┌─ Exercise materials
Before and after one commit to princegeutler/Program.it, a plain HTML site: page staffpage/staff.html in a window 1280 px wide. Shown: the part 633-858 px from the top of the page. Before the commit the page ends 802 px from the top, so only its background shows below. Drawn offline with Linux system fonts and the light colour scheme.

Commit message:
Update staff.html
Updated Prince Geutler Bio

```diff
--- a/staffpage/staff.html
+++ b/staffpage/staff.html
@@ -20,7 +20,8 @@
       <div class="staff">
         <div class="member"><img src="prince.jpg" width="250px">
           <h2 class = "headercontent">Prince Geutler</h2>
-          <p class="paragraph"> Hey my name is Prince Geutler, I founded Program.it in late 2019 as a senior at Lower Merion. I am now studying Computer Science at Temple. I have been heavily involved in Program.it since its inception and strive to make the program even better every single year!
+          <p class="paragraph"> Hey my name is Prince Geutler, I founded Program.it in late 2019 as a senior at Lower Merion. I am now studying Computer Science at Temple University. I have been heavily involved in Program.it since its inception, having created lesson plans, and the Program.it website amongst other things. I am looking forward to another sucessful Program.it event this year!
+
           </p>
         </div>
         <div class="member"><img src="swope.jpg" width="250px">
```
└─
┌─ Exercise materials
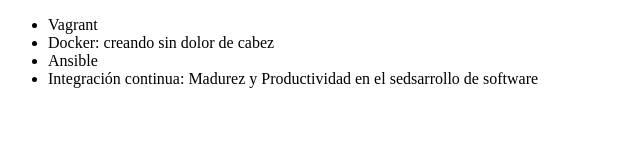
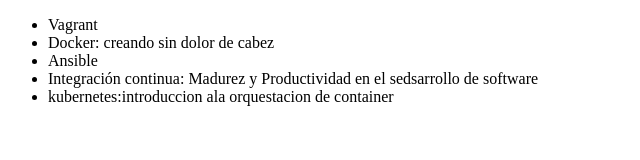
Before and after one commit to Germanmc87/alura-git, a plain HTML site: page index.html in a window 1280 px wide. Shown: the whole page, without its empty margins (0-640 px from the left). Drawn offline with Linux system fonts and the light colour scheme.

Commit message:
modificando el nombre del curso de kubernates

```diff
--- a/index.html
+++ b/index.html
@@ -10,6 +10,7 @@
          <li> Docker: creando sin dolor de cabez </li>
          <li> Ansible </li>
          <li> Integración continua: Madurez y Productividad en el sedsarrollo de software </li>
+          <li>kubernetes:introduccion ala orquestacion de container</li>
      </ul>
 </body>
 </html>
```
└─
┌─ Exercise materials
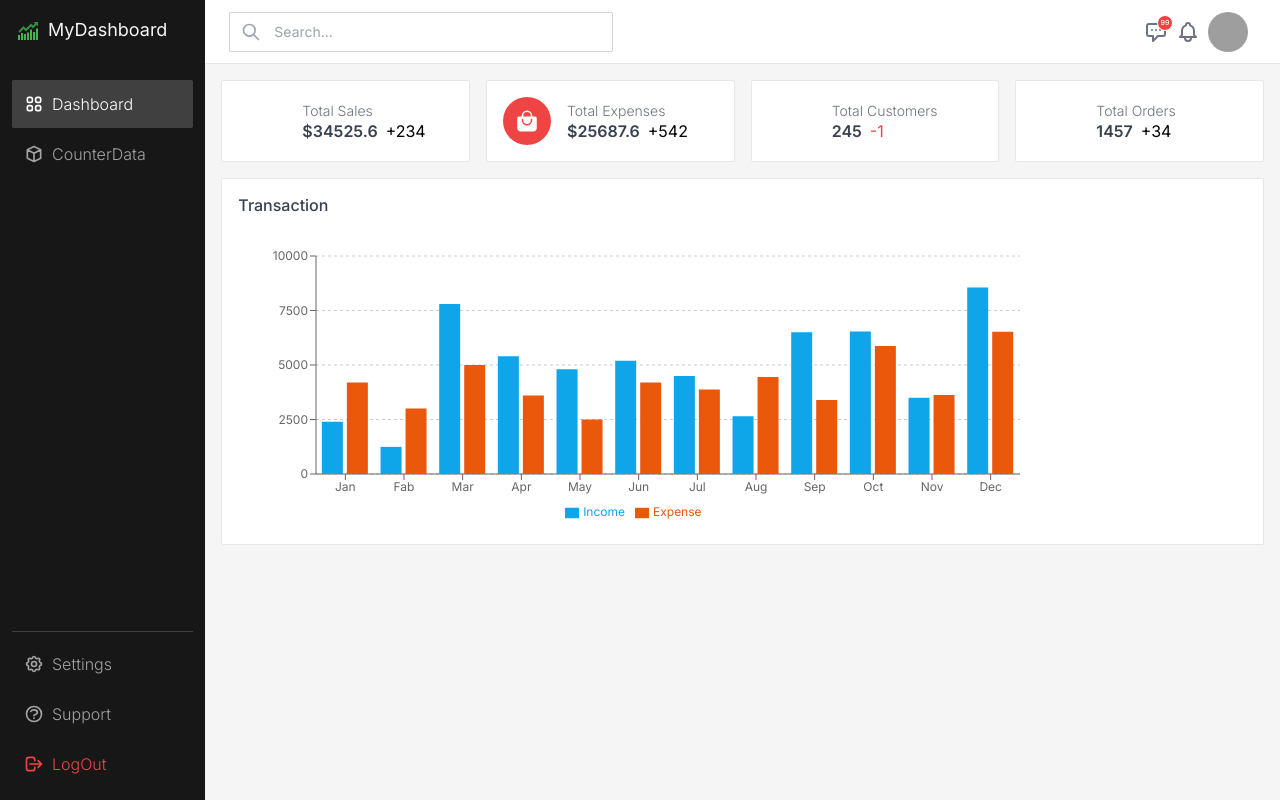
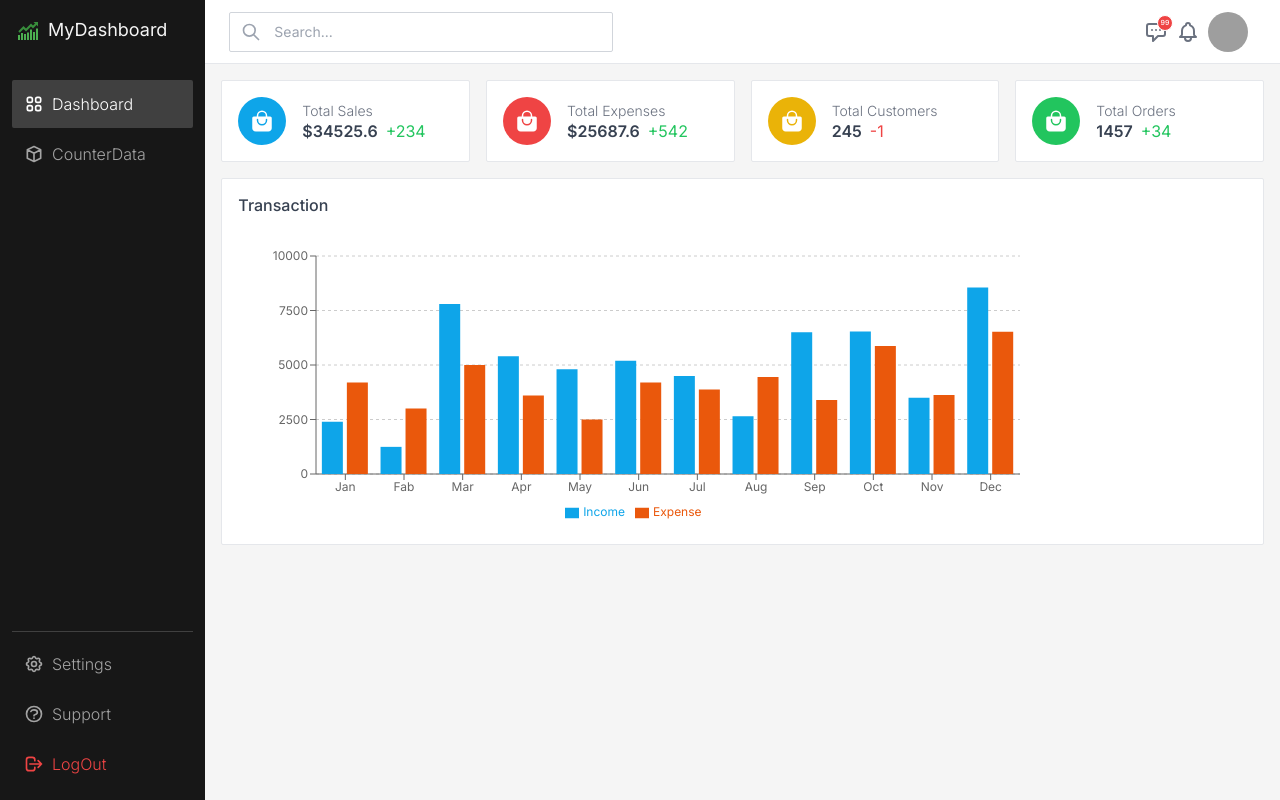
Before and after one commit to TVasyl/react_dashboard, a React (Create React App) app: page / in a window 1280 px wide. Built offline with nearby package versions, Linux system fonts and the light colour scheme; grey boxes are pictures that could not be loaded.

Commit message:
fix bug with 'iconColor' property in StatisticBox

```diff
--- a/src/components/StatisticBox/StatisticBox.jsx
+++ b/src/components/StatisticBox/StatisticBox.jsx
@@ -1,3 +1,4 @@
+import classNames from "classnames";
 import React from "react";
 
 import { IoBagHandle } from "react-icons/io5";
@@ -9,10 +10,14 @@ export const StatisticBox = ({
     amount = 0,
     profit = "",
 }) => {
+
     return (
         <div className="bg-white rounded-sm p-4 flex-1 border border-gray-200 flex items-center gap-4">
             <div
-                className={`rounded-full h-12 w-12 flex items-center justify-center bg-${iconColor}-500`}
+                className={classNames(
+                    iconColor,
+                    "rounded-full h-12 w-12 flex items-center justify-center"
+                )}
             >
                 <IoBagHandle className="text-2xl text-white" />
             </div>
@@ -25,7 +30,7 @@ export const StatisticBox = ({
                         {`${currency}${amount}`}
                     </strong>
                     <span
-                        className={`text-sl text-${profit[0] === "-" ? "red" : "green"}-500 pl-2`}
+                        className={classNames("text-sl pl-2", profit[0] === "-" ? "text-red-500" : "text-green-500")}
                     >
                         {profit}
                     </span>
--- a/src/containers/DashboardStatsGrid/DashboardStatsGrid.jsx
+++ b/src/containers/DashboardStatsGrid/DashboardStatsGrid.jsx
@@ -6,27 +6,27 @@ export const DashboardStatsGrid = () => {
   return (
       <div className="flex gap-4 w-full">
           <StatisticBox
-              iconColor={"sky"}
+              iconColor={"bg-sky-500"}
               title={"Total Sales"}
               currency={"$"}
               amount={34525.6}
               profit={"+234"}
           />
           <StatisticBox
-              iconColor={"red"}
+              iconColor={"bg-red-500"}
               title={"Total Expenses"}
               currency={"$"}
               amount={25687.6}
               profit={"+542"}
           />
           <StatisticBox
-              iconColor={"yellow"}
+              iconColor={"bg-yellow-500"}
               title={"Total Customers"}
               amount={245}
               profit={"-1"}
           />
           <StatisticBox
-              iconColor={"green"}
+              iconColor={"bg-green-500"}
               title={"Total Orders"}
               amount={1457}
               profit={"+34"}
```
└─
■ **Prompt**
To answer, report how many lines of the listing contain the word "profit", as a number with nothing else.

■ **Answer to the problem**
8